(Structured diff data)
———

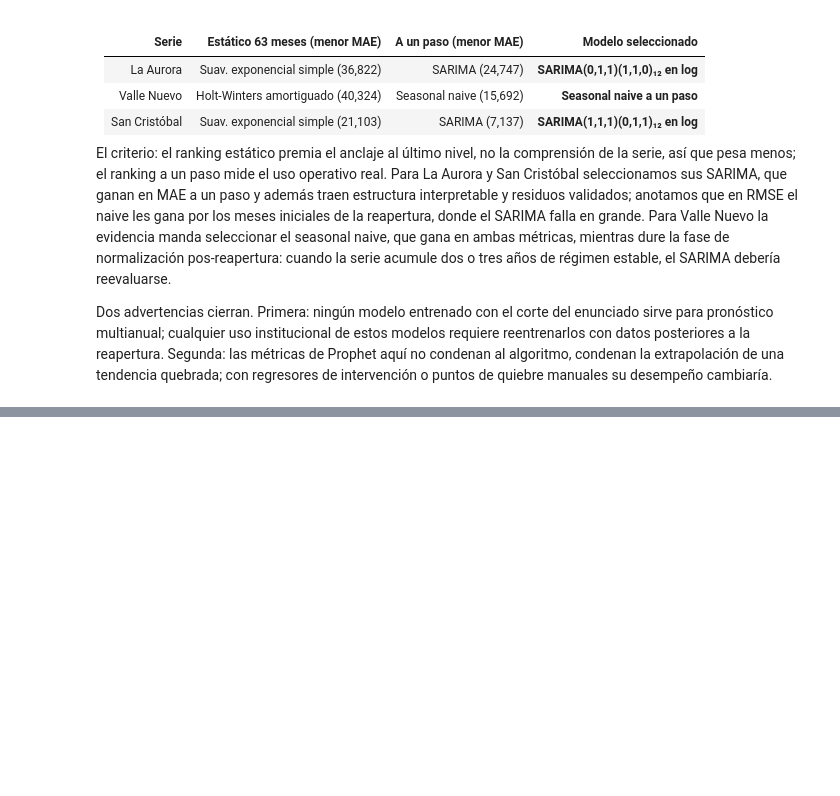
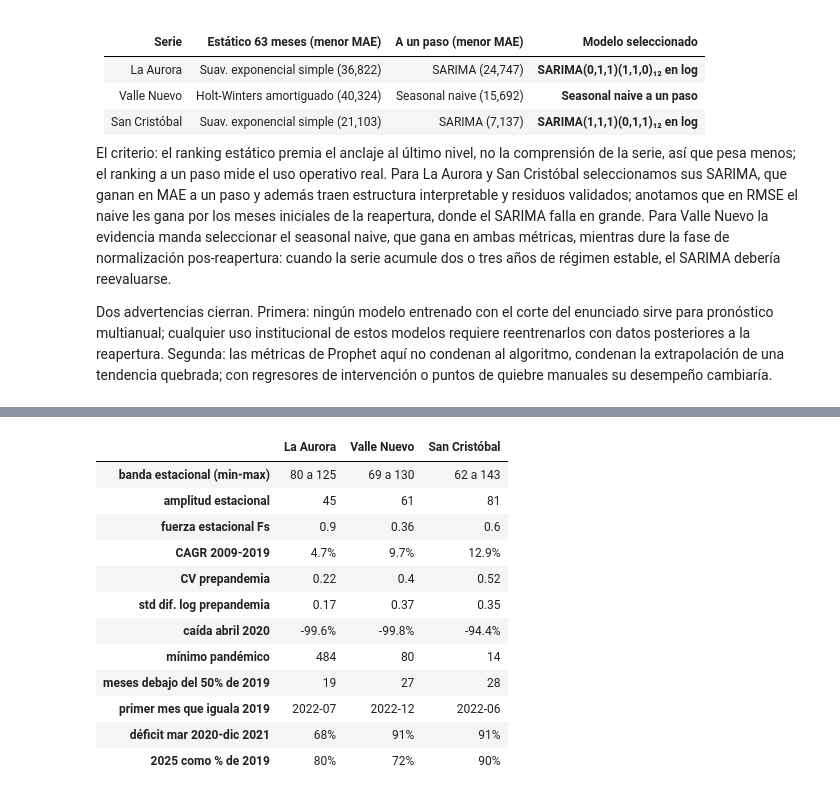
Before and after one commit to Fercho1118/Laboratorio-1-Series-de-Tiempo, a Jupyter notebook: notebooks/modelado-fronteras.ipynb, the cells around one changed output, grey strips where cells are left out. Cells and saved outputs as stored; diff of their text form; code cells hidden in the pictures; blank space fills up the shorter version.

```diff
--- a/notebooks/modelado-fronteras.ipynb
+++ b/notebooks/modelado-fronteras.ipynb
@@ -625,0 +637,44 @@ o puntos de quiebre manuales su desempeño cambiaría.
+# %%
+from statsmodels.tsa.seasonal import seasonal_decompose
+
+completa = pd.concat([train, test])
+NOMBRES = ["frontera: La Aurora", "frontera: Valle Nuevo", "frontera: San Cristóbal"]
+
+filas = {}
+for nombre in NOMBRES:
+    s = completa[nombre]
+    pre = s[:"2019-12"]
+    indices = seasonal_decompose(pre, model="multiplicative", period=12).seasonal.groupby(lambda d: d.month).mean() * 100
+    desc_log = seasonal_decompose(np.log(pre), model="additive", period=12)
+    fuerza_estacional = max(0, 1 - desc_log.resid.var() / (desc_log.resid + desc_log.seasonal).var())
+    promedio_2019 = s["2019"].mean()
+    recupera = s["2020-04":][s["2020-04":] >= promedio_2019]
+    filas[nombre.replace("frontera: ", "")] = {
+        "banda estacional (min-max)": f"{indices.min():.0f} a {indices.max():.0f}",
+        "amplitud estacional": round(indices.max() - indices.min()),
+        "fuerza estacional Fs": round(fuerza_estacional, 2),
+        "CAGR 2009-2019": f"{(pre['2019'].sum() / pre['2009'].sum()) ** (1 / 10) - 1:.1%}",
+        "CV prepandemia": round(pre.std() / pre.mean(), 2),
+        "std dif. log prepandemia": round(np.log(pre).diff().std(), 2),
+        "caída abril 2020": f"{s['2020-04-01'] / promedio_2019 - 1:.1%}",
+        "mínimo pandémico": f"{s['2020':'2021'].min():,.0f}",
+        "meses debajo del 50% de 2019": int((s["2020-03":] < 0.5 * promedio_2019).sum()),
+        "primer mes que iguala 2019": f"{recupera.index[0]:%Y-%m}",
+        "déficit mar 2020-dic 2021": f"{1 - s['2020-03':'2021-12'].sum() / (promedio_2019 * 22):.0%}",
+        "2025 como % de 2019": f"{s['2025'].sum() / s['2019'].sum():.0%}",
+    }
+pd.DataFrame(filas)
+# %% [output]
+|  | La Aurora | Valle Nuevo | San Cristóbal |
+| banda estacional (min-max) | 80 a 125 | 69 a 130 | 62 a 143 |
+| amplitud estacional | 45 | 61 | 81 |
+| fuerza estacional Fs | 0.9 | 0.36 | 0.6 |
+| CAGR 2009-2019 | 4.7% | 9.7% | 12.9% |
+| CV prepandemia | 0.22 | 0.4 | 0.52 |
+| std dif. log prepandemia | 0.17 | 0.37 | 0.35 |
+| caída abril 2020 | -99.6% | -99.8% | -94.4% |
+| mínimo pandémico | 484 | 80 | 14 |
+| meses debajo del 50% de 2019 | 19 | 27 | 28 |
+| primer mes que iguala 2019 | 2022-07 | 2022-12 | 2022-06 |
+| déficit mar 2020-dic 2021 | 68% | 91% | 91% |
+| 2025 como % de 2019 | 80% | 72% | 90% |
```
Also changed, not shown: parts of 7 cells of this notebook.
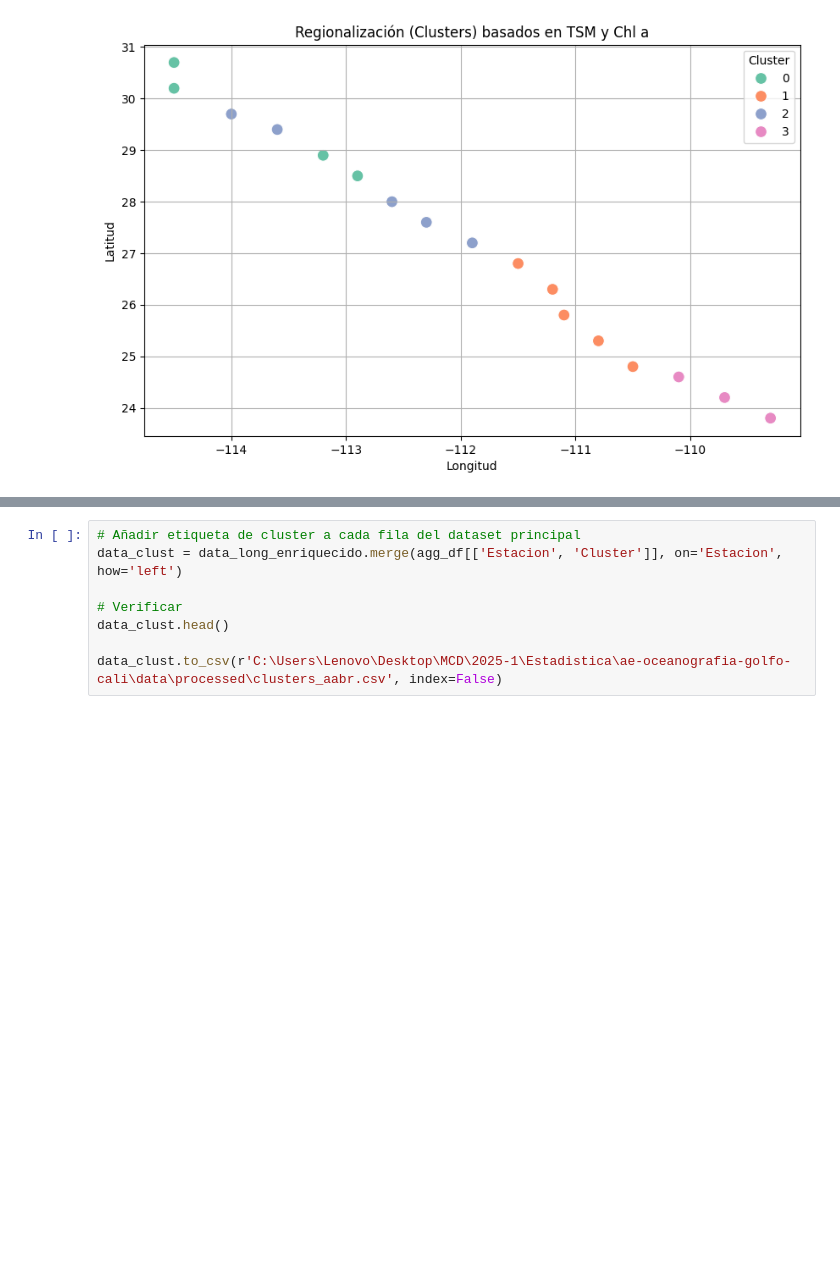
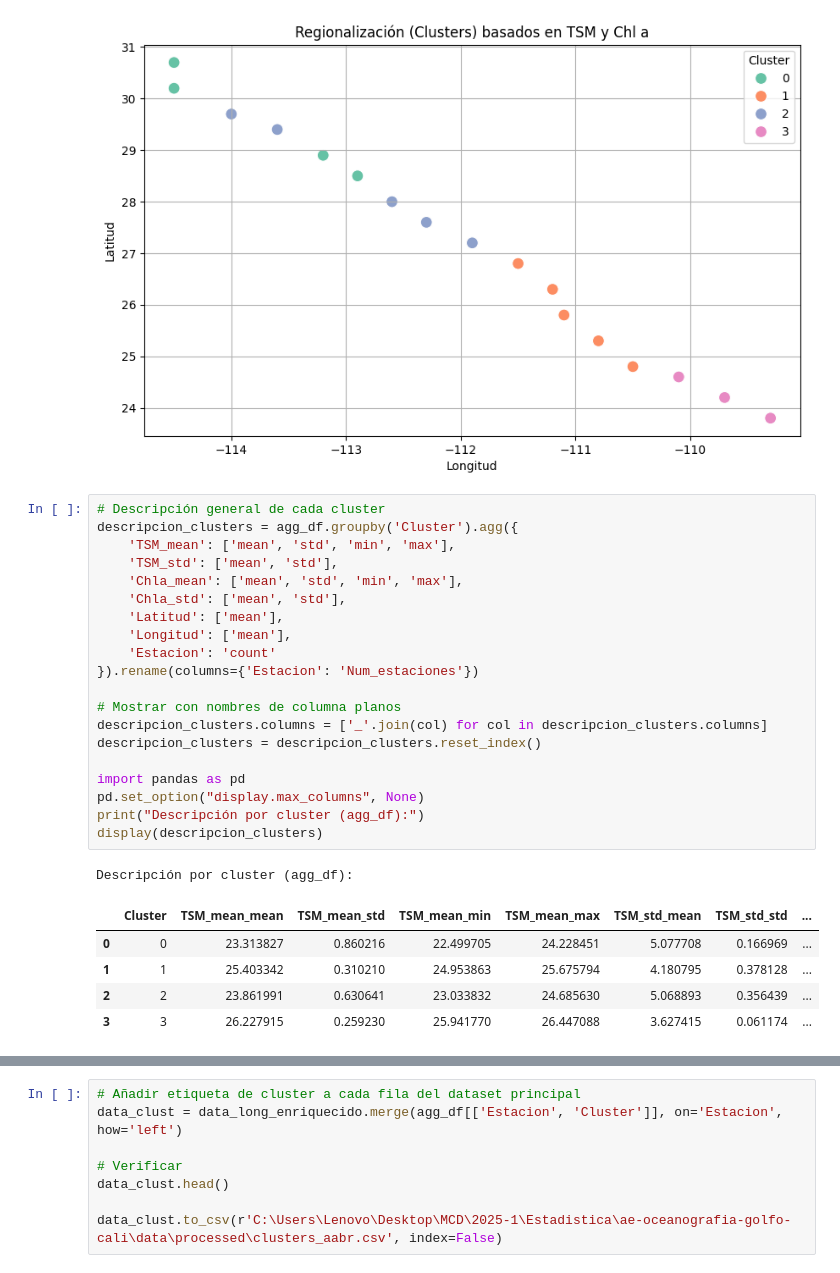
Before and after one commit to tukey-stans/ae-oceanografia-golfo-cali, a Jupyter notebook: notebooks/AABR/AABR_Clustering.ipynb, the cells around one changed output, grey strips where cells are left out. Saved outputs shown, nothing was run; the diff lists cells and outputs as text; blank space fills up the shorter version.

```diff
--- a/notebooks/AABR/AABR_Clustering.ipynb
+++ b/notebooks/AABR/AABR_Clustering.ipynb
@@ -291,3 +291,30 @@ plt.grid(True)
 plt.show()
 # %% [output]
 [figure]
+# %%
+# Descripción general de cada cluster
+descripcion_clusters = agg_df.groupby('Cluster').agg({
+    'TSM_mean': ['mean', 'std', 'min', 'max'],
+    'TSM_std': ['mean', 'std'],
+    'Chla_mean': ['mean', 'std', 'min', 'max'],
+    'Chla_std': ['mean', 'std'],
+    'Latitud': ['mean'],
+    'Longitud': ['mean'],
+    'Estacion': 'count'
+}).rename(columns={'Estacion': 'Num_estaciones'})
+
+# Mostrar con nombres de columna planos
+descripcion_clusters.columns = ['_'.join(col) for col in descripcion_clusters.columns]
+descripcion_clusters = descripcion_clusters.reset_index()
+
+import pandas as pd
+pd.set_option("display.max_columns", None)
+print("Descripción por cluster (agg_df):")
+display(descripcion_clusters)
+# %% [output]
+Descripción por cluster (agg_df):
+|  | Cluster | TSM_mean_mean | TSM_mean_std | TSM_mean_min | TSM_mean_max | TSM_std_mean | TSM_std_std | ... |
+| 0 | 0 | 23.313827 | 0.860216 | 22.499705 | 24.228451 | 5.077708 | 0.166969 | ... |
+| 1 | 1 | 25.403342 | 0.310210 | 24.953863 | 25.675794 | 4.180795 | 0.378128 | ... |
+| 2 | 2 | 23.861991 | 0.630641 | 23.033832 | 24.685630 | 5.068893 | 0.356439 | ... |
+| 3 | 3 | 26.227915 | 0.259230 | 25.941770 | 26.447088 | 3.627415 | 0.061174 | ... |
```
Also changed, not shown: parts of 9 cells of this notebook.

———

_What this task involves_.
Each entry above should be returned exactly as written, minus its pictures.

_Completed exercise_.
Before and after one commit to Fercho1118/Laboratorio-1-Series-de-Tiempo, a Jupyter notebook: notebooks/modelado-fronteras.ipynb, the cells around one changed output, grey strips where cells are left out. Cells and saved outputs as stored; diff of their text form; code cells hidden in the pictures; blank space fills up the shorter version.

```diff
--- a/notebooks/modelado-fronteras.ipynb
+++ b/notebooks/modelado-fronteras.ipynb
@@ -625,0 +637,44 @@ o puntos de quiebre manuales su desempeño cambiaría.
+# %%
+from statsmodels.tsa.seasonal import seasonal_decompose
+
+completa = pd.concat([train, test])
+NOMBRES = ["frontera: La Aurora", "frontera: Valle Nuevo", "frontera: San Cristóbal"]
+
+filas = {}
+for nombre in NOMBRES:
+    s = completa[nombre]
+    pre = s[:"2019-12"]
+    indices = seasonal_decompose(pre, model="multiplicative", period=12).seasonal.groupby(lambda d: d.month).mean() * 100
+    desc_log = seasonal_decompose(np.log(pre), model="additive", period=12)
+    fuerza_estacional = max(0, 1 - desc_log.resid.var() / (desc_log.resid + desc_log.seasonal).var())
+    promedio_2019 = s["2019"].mean()
+    recupera = s["2020-04":][s["2020-04":] >= promedio_2019]
+    filas[nombre.replace("frontera: ", "")] = {
+        "banda estacional (min-max)": f"{indices.min():.0f} a {indices.max():.0f}",
+        "amplitud estacional": round(indices.max() - indices.min()),
+        "fuerza estacional Fs": round(fuerza_estacional, 2),
+        "CAGR 2009-2019": f"{(pre['2019'].sum() / pre['2009'].sum()) ** (1 / 10) - 1:.1%}",
+        "CV prepandemia": round(pre.std() / pre.mean(), 2),
+        "std dif. log prepandemia": round(np.log(pre).diff().std(), 2),
+        "caída abril 2020": f"{s['2020-04-01'] / promedio_2019 - 1:.1%}",
+        "mínimo pandémico": f"{s['2020':'2021'].min():,.0f}",
+        "meses debajo del 50% de 2019": int((s["2020-03":] < 0.5 * promedio_2019).sum()),
+        "primer mes que iguala 2019": f"{recupera.index[0]:%Y-%m}",
+        "déficit mar 2020-dic 2021": f"{1 - s['2020-03':'2021-12'].sum() / (promedio_2019 * 22):.0%}",
+        "2025 como % de 2019": f"{s['2025'].sum() / s['2019'].sum():.0%}",
+    }
+pd.DataFrame(filas)
+# %% [output]
+|  | La Aurora | Valle Nuevo | San Cristóbal |
+| banda estacional (min-max) | 80 a 125 | 69 a 130 | 62 a 143 |
+| amplitud estacional | 45 | 61 | 81 |
+| fuerza estacional Fs | 0.9 | 0.36 | 0.6 |
+| CAGR 2009-2019 | 4.7% | 9.7% | 12.9% |
+| CV prepandemia | 0.22 | 0.4 | 0.52 |
+| std dif. log prepandemia | 0.17 | 0.37 | 0.35 |
+| caída abril 2020 | -99.6% | -99.8% | -94.4% |
+| mínimo pandémico | 484 | 80 | 14 |
+| meses debajo del 50% de 2019 | 19 | 27 | 28 |
+| primer mes que iguala 2019 | 2022-07 | 2022-12 | 2022-06 |
+| déficit mar 2020-dic 2021 | 68% | 91% | 91% |
+| 2025 como % de 2019 | 80% | 72% | 90% |
```
Also changed, not shown: parts of 7 cells of this notebook.
Before and after one commit to tukey-stans/ae-oceanografia-golfo-cali, a Jupyter notebook: notebooks/AABR/AABR_Clustering.ipynb, the cells around one changed output, grey strips where cells are left out. Saved outputs shown, nothing was run; the diff lists cells and outputs as text; blank space fills up the shorter version.

```diff
--- a/notebooks/AABR/AABR_Clustering.ipynb
+++ b/notebooks/AABR/AABR_Clustering.ipynb
@@ -291,3 +291,30 @@ plt.grid(True)
 plt.show()
 # %% [output]
 [figure]
+# %%
+# Descripción general de cada cluster
+descripcion_clusters = agg_df.groupby('Cluster').agg({
+    'TSM_mean': ['mean', 'std', 'min', 'max'],
+    'TSM_std': ['mean', 'std'],
+    'Chla_mean': ['mean', 'std', 'min', 'max'],
+    'Chla_std': ['mean', 'std'],
+    'Latitud': ['mean'],
+    'Longitud': ['mean'],
+    'Estacion': 'count'
+}).rename(columns={'Estacion': 'Num_estaciones'})
+
+# Mostrar con nombres de columna planos
+descripcion_clusters.columns = ['_'.join(col) for col in descripcion_clusters.columns]
+descripcion_clusters = descripcion_clusters.reset_index()
+
+import pandas as pd
+pd.set_option("display.max_columns", None)
+print("Descripción por cluster (agg_df):")
+display(descripcion_clusters)
+# %% [output]
+Descripción por cluster (agg_df):
+|  | Cluster | TSM_mean_mean | TSM_mean_std | TSM_mean_min | TSM_mean_max | TSM_std_mean | TSM_std_std | ... |
+| 0 | 0 | 23.313827 | 0.860216 | 22.499705 | 24.228451 | 5.077708 | 0.166969 | ... |
+| 1 | 1 | 25.403342 | 0.310210 | 24.953863 | 25.675794 | 4.180795 | 0.378128 | ... |
+| 2 | 2 | 23.861991 | 0.630641 | 23.033832 | 24.685630 | 5.068893 | 0.356439 | ... |
+| 3 | 3 | 26.227915 | 0.259230 | 25.941770 | 26.447088 | 3.627415 | 0.061174 | ... |
```
Also changed, not shown: parts of 9 cells of this notebook.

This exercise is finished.